» **EXERCISE INSTRUCTIONS**
Could you write out every entry exactly as it stands?

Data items
————

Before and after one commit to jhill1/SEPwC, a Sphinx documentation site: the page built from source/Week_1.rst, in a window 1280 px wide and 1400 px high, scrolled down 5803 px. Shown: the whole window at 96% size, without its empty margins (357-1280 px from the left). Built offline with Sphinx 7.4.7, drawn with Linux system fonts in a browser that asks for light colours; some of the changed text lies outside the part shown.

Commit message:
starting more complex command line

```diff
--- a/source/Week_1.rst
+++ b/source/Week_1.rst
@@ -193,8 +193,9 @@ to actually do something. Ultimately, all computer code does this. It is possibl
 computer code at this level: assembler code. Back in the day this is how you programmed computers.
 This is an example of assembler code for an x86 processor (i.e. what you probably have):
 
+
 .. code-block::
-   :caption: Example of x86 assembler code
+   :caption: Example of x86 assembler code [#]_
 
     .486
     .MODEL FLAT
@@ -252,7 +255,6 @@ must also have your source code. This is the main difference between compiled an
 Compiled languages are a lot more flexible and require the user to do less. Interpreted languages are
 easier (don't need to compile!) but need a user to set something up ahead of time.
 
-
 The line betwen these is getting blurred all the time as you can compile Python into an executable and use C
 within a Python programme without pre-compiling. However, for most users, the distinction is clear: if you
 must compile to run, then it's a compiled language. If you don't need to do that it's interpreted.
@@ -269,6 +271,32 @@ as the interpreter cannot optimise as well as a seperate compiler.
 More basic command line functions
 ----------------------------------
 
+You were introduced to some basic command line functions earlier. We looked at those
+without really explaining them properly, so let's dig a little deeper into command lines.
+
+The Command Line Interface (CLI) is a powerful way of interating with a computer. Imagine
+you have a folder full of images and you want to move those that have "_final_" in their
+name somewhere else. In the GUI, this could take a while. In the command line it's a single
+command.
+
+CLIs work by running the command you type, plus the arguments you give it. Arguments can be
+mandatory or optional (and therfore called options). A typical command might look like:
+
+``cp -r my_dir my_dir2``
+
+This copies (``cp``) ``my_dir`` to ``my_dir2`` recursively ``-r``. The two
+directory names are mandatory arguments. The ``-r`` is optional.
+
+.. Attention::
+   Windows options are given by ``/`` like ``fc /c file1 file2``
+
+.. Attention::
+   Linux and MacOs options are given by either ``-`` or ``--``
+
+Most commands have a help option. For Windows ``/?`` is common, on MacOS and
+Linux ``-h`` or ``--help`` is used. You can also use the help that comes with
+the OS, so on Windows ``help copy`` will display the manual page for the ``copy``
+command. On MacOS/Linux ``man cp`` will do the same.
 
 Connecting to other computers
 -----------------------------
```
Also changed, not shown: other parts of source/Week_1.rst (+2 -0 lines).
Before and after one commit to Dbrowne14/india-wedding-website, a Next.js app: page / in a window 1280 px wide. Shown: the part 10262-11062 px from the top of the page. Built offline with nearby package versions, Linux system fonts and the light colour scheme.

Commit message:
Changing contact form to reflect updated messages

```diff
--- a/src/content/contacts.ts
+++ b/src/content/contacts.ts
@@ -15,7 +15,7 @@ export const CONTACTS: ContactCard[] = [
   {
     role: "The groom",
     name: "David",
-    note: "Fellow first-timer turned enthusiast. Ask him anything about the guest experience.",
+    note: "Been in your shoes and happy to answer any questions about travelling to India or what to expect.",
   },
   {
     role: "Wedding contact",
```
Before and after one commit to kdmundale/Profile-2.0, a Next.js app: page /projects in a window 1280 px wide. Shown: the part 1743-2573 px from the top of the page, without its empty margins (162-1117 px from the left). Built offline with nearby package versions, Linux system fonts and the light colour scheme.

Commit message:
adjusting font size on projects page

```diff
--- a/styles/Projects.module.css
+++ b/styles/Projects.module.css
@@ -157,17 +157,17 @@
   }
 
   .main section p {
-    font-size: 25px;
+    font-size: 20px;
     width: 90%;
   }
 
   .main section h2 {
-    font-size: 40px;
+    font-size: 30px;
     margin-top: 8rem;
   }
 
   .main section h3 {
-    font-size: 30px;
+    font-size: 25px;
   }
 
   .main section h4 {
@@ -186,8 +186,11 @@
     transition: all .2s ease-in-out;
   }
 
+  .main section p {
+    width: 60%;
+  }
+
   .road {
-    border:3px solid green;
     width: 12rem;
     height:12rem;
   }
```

————

» **ANSWER TO THIS TASK**
Before and after one commit to jhill1/SEPwC, a Sphinx documentation site: the page built from source/Week_1.rst, in a window 1280 px wide and 1400 px high, scrolled down 5803 px. Shown: the whole window at 96% size, without its empty margins (357-1280 px from the left). Built offline with Sphinx 7.4.7, drawn with Linux system fonts in a browser that asks for light colours; some of the changed text lies outside the part shown.

Commit message:
starting more complex command line

```diff
--- a/source/Week_1.rst
+++ b/source/Week_1.rst
@@ -193,8 +193,9 @@ to actually do something. Ultimately, all computer code does this. It is possibl
 computer code at this level: assembler code. Back in the day this is how you programmed computers.
 This is an example of assembler code for an x86 processor (i.e. what you probably have):
 
+
 .. code-block::
-   :caption: Example of x86 assembler code
+   :caption: Example of x86 assembler code [#]_
 
     .486
     .MODEL FLAT
@@ -252,7 +255,6 @@ must also have your source code. This is the main difference between compiled an
 Compiled languages are a lot more flexible and require the user to do less. Interpreted languages are
 easier (don't need to compile!) but need a user to set something up ahead of time.
 
-
 The line betwen these is getting blurred all the time as you can compile Python into an executable and use C
 within a Python programme without pre-compiling. However, for most users, the distinction is clear: if you
 must compile to run, then it's a compiled language. If you don't need to do that it's interpreted.
@@ -269,6 +271,32 @@ as the interpreter cannot optimise as well as a seperate compiler.
 More basic command line functions
 ----------------------------------
 
+You were introduced to some basic command line functions earlier. We looked at those
+without really explaining them properly, so let's dig a little deeper into command lines.
+
+The Command Line Interface (CLI) is a powerful way of interating with a computer. Imagine
+you have a folder full of images and you want to move those that have "_final_" in their
+name somewhere else. In the GUI, this could take a while. In the command line it's a single
+command.
+
+CLIs work by running the command you type, plus the arguments you give it. Arguments can be
+mandatory or optional (and therfore called options). A typical command might look like:
+
+``cp -r my_dir my_dir2``
+
+This copies (``cp``) ``my_dir`` to ``my_dir2`` recursively ``-r``. The two
+directory names are mandatory arguments. The ``-r`` is optional.
+
+.. Attention::
+   Windows options are given by ``/`` like ``fc /c file1 file2``
+
+.. Attention::
+   Linux and MacOs options are given by either ``-`` or ``--``
+
+Most commands have a help option. For Windows ``/?`` is common, on MacOS and
+Linux ``-h`` or ``--help`` is used. You can also use the help that comes with
+the OS, so on Windows ``help copy`` will display the manual page for the ``copy``
+command. On MacOS/Linux ``man cp`` will do the same.
 
 Connecting to other computers
 -----------------------------
```
Also changed, not shown: other parts of source/Week_1.rst (+2 -0 lines).
Before and after one commit to Dbrowne14/india-wedding-website, a Next.js app: page / in a window 1280 px wide. Shown: the part 10262-11062 px from the top of the page. Built offline with nearby package versions, Linux system fonts and the light colour scheme.

Commit message:
Changing contact form to reflect updated messages

```diff
--- a/src/content/contacts.ts
+++ b/src/content/contacts.ts
@@ -15,7 +15,7 @@ export const CONTACTS: ContactCard[] = [
   {
     role: "The groom",
     name: "David",
-    note: "Fellow first-timer turned enthusiast. Ask him anything about the guest experience.",
+    note: "Been in your shoes and happy to answer any questions about travelling to India or what to expect.",
   },
   {
     role: "Wedding contact",
```
Before and after one commit to kdmundale/Profile-2.0, a Next.js app: page /projects in a window 1280 px wide. Shown: the part 1743-2573 px from the top of the page, without its empty margins (162-1117 px from the left). Built offline with nearby package versions, Linux system fonts and the light colour scheme.

Commit message:
adjusting font size on projects page

```diff
--- a/styles/Projects.module.css
+++ b/styles/Projects.module.css
@@ -157,17 +157,17 @@
   }
 
   .main section p {
-    font-size: 25px;
+    font-size: 20px;
     width: 90%;
   }
 
   .main section h2 {
-    font-size: 40px;
+    font-size: 30px;
     margin-top: 8rem;
   }
 
   .main section h3 {
-    font-size: 30px;
+    font-size: 25px;
   }
 
   .main section h4 {
@@ -186,8 +186,11 @@
     transition: all .2s ease-in-out;
   }
 
+  .main section p {
+    width: 60%;
+  }
+
   .road {
-    border:3px solid green;
     width: 12rem;
     height:12rem;
   }
```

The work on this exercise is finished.